In one fell swoop, Dain Bosworth in Minneapolis and Rauscher Pierce Refsnes in Dallas have combined forces to become the nation's 9th largest full-service brokerage firm, just a handful of brokers shy of EVEREN Securities' 1,280 producers.
The combining of the sister companies this month came as speculation mounted that parent company Interra Financial would be acquired by a bank.
Rauscher has about 300 reps; Dain Bosworth employs 850.
The newly structured company will begin calling itself Dain Rauscher this January, pending regulatory approval of the merger. The move comes just one year after the firm swapped the name Inter-Regional Finance Group for Interra.
The new Dain Rauscher will look to expand by opening its first offices in California, but says it has no intention of becoming a wirehouse and "heading east." The firm will base its operations in Minneapolis and look to capitalize on growth potential in Texas and Illinois as well.
Some 100 employees will be terminated, mainly in management and administrative positions in Dallas. That, coupled with restructuring, will represent a $10 million savings to the firm.
No brokers will lose their jobs, but Rauscher Pierce reps will see their top 40% payout trimmed by several percentage points as the new firm adopts Dain Bosworth's more conservative grid.
Despite a few grumblings about pay cuts and the loss of a few friends at the research desks, for the most part, brokers seem upbeat about the deal, noting that the firm will have access to research analysts previously unavailable when the firms were separate.
"Dain Bosworth didn't have an oil analyst and Rauscher Pierce Refsnes has got the best oil-field services analyst in Jim Wicklund," says Spencer McGowan, a registered rep with Rauscher Pierce Refsnes in Dallas. "We don't really have a health care analyst and Dain Bosworth has a nationally ranked team." Rauscher Pierce also has a top-rated tax-free municipal desk that he suspects will win out when the companies combine strengths. "Anything that was duplication, the best team won," McGowan says.
McGowan also believes brokers will see technological advantages that weren't available at the smaller firms.
He says Dain Rauscher will look to provide clients with on-line access to account information in the coming year.

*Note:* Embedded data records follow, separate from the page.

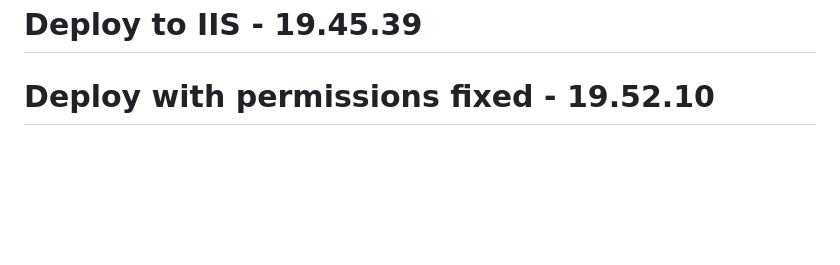
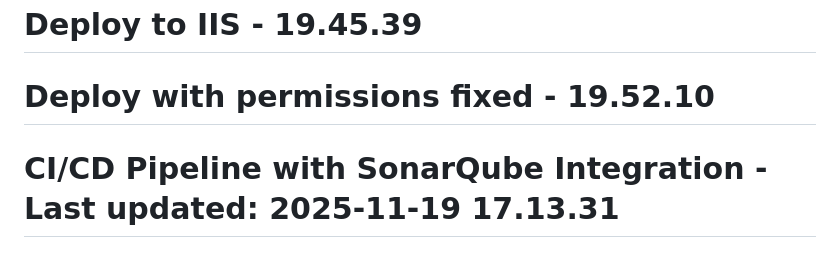
Before and after one commit to sachinnimbennavar/Vulnerable-App, a Markdown page: README.md, the part around the change. GitHub-like rendering; blank space fills up the shorter version.

Commit message:
Trigger Build #28: Test SonarQube integration

```diff
--- a/README.md
+++ b/README.md
@@ -429,3 +429,4 @@ This is an educational tool. For questions or issues, refer to the documentation
 # Trigger new deployment
 # Deploy to IIS - 19.45.39
 # Deploy with permissions fixed - 19.52.10
+# CI/CD Pipeline with SonarQube Integration - Last updated: 2025-11-19 17.13.31
```
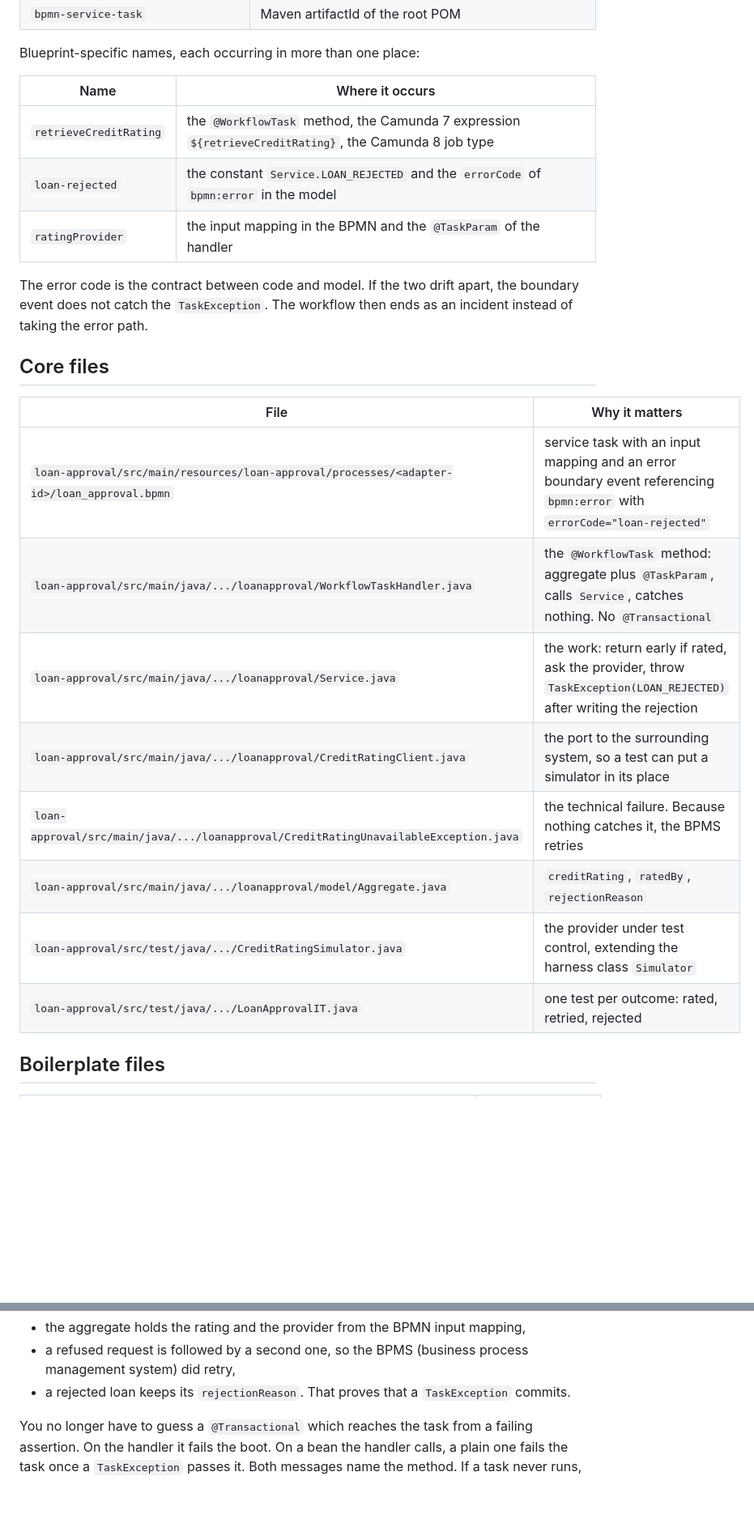
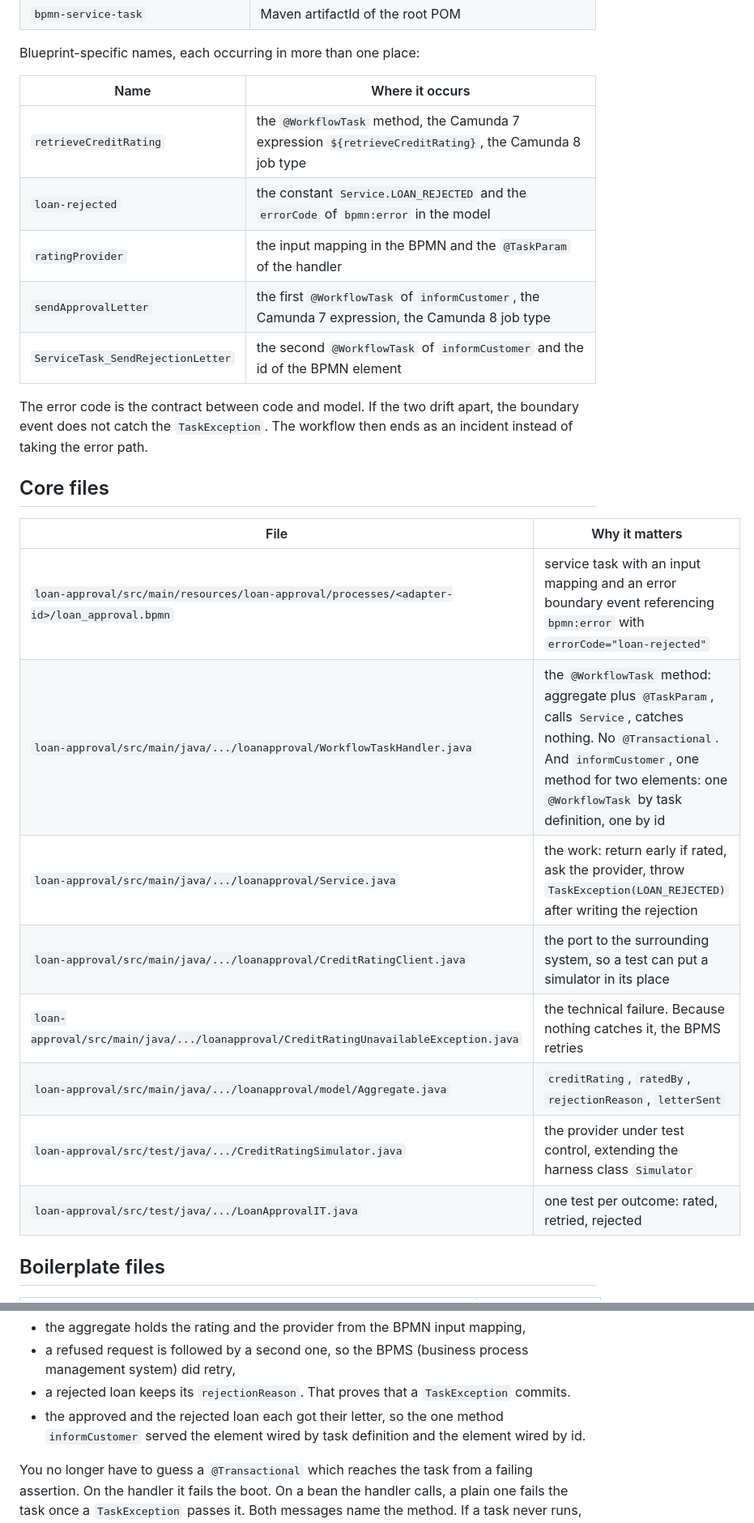
Before and after one commit to vanillabp-blueprints/bpmn-service-task-quarkus, a Markdown page: AGENTS.md, 2 parts joined by grey strips. Shown at 81% size. GitHub-like rendering; blank space fills up the shorter version.

```diff
--- a/AGENTS.md
+++ b/AGENTS.md
@@ -25,11 +25,13 @@ coordinates, which carry the name of the blueprint.
 
 Blueprint-specific names, each occurring in more than one place:
 
-|          Name          |                                            Where it occurs                                             |
-|------------------------|--------------------------------------------------------------------------------------------------------|
-| `retrieveCreditRating` | the `@WorkflowTask` method, the Camunda 7 expression `${retrieveCreditRating}`, the Camunda 8 job type |
-| `loan-rejected`        | the constant `Service.LOAN_REJECTED` and the `errorCode` of `bpmn:error` in the model                  |
-| `ratingProvider`       | the input mapping in the BPMN and the `@TaskParam` of the handler                                      |
+|               Name                |                                            Where it occurs                                             |
+|-----------------------------------|--------------------------------------------------------------------------------------------------------|
+| `retrieveCreditRating`            | the `@WorkflowTask` method, the Camunda 7 expression `${retrieveCreditRating}`, the Camunda 8 job type |
+| `loan-rejected`                   | the constant `Service.LOAN_REJECTED` and the `errorCode` of `bpmn:error` in the model                  |
+| `ratingProvider`                  | the input mapping in the BPMN and the `@TaskParam` of the handler                                      |
+| `sendApprovalLetter`              | the first `@WorkflowTask` of `informCustomer`, the Camunda 7 expression, the Camunda 8 job type        |
+| `ServiceTask_SendRejectionLetter` | the second `@WorkflowTask` of `informCustomer` and the id of the BPMN element                          |
 
 The error code is the contract between code and model. If the two drift apart, the boundary
 event does not catch the `TaskException`. The workflow then ends as an incident instead of
@@ -37,16 +39,16 @@ taking the error path.
 
 ## Core files
 
-|                                            File                                            |                                                      Why it matters                                                      |
-|--------------------------------------------------------------------------------------------|--------------------------------------------------------------------------------------------------------------------------|
-| `loan-approval/src/main/resources/loan-approval/processes/<adapter-id>/loan_approval.bpmn` | service task with an input mapping and an error boundary event referencing `bpmn:error` with `errorCode="loan-rejected"` |
-| `loan-approval/src/main/java/.../loanapproval/WorkflowTaskHandler.java`                    | the `@WorkflowTask` method: aggregate plus `@TaskParam`, calls `Service`, catches nothing. No `@Transactional`           |
-| `loan-approval/src/main/java/.../loanapproval/Service.java`                                | the work: return early if rated, ask the provider, throw `TaskException(LOAN_REJECTED)` after writing the rejection      |
-| `loan-approval/src/main/java/.../loanapproval/CreditRatingClient.java`                     | the port to the surrounding system, so a test can put a simulator in its place                                           |
-| `loan-approval/src/main/java/.../loanapproval/CreditRatingUnavailableException.java`       | the technical failure. Because nothing catches it, the BPMS retries                                                      |
-| `loan-approval/src/main/java/.../loanapproval/model/Aggregate.java`                        | `creditRating`, `ratedBy`, `rejectionReason`                                                                             |
-| `loan-approval/src/test/java/.../CreditRatingSimulator.java`                               | the provider under test control, extending the harness class `Simulator`                                                 |
-| `loan-approval/src/test/java/.../LoanApprovalIT.java`                                      | one test per outcome: rated, retried, rejected                                                                           |
+|                                            File                                            |                                                                                                    Why it matters                                                                                                    |
+|--------------------------------------------------------------------------------------------|----------------------------------------------------------------------------------------------------------------------------------------------------------------------------------------------------------------------|
+| `loan-approval/src/main/resources/loan-approval/processes/<adapter-id>/loan_approval.bpmn` | service task with an input mapping and an error boundary event referencing `bpmn:error` with `errorCode="loan-rejected"`                                                                                             |
+| `loan-approval/src/main/java/.../loanapproval/WorkflowTaskHandler.java`                    | the `@WorkflowTask` method: aggregate plus `@TaskParam`, calls `Service`, catches nothing. No `@Transactional`. And `informCustomer`, one method for two elements: one `@WorkflowTask` by task definition, one by id |
+| `loan-approval/src/main/java/.../loanapproval/Service.java`                                | the work: return early if rated, ask the provider, throw `TaskException(LOAN_REJECTED)` after writing the rejection                                                                                                  |
+| `loan-approval/src/main/java/.../loanapproval/CreditRatingClient.java`                     | the port to the surrounding system, so a test can put a simulator in its place                                                                                                                                       |
+| `loan-approval/src/main/java/.../loanapproval/CreditRatingUnavailableException.java`       | the technical failure. Because nothing catches it, the BPMS retries                                                                                                                                                  |
+| `loan-approval/src/main/java/.../loanapproval/model/Aggregate.java`                        | `creditRating`, `ratedBy`, `rejectionReason`, `letterSent`                                                                                                                                                           |
+| `loan-approval/src/test/java/.../CreditRatingSimulator.java`                               | the provider under test control, extending the harness class `Simulator`                                                                                                                                             |
+| `loan-approval/src/test/java/.../LoanApprovalIT.java`                                      | one test per outcome: rated, retried, rejected                                                                                                                                                                       |
 
 ## Boilerplate files
 
@@ -116,6 +123,8 @@ All three tests of `LoanApprovalIT` have to pass. They prove the aspect:
 - a refused request is followed by a second one, so the BPMS (business process management
   system) did retry,
 - a rejected loan keeps its `rejectionReason`. That proves that a `TaskException` commits.
+- the approved and the rejected loan each got their letter, so the one method `informCustomer`
+  served the element wired by task definition and the element wired by id.
 
 You no longer have to guess a `@Transactional` which reaches the task from a failing assertion.
 On the handler it fails the boot. On a bean the handler calls, a plain one fails the task once a
```
Also changed, not shown: other parts of AGENTS.md (+5 -0 lines), README.md (+28 -11 lines), docs/loan_approval.png, 8 other files.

The firm already has spent millions beefing up its performance reporting technology, one of the first firms to offer clients monthly performance reporting on investment portfolios.
Ron Tschetter, executive vice president and director of retail sales at Dain Bosworth, says the combination of the two firms was prompted by the changing economic landscape in financial services and the difficulty of competing with small regionals.
"The price of poker has gone up," Tschetter says, making it difficult for Interra to continue its strategy of purchasing a stable of mid-cap regionals. "To make those acquisitions looked too expensive."
A spokeswoman for Dain Bosworth notes that the PE ratios on potential acquisitions has increased considerably since the Federal Reserve Board voted last December to allow commercial banks to acquire investment banks. As banks bid up prices, Interra's strategy to purchase additional regionals seemed out of reach, she says.
"The only bad part is we don't get to sell our stock for a higher price," McGowan says jokingly of the combination of the two firms that most likely precludes an acquisition, at least for the time being. "We thought we were going to get bought by a bank."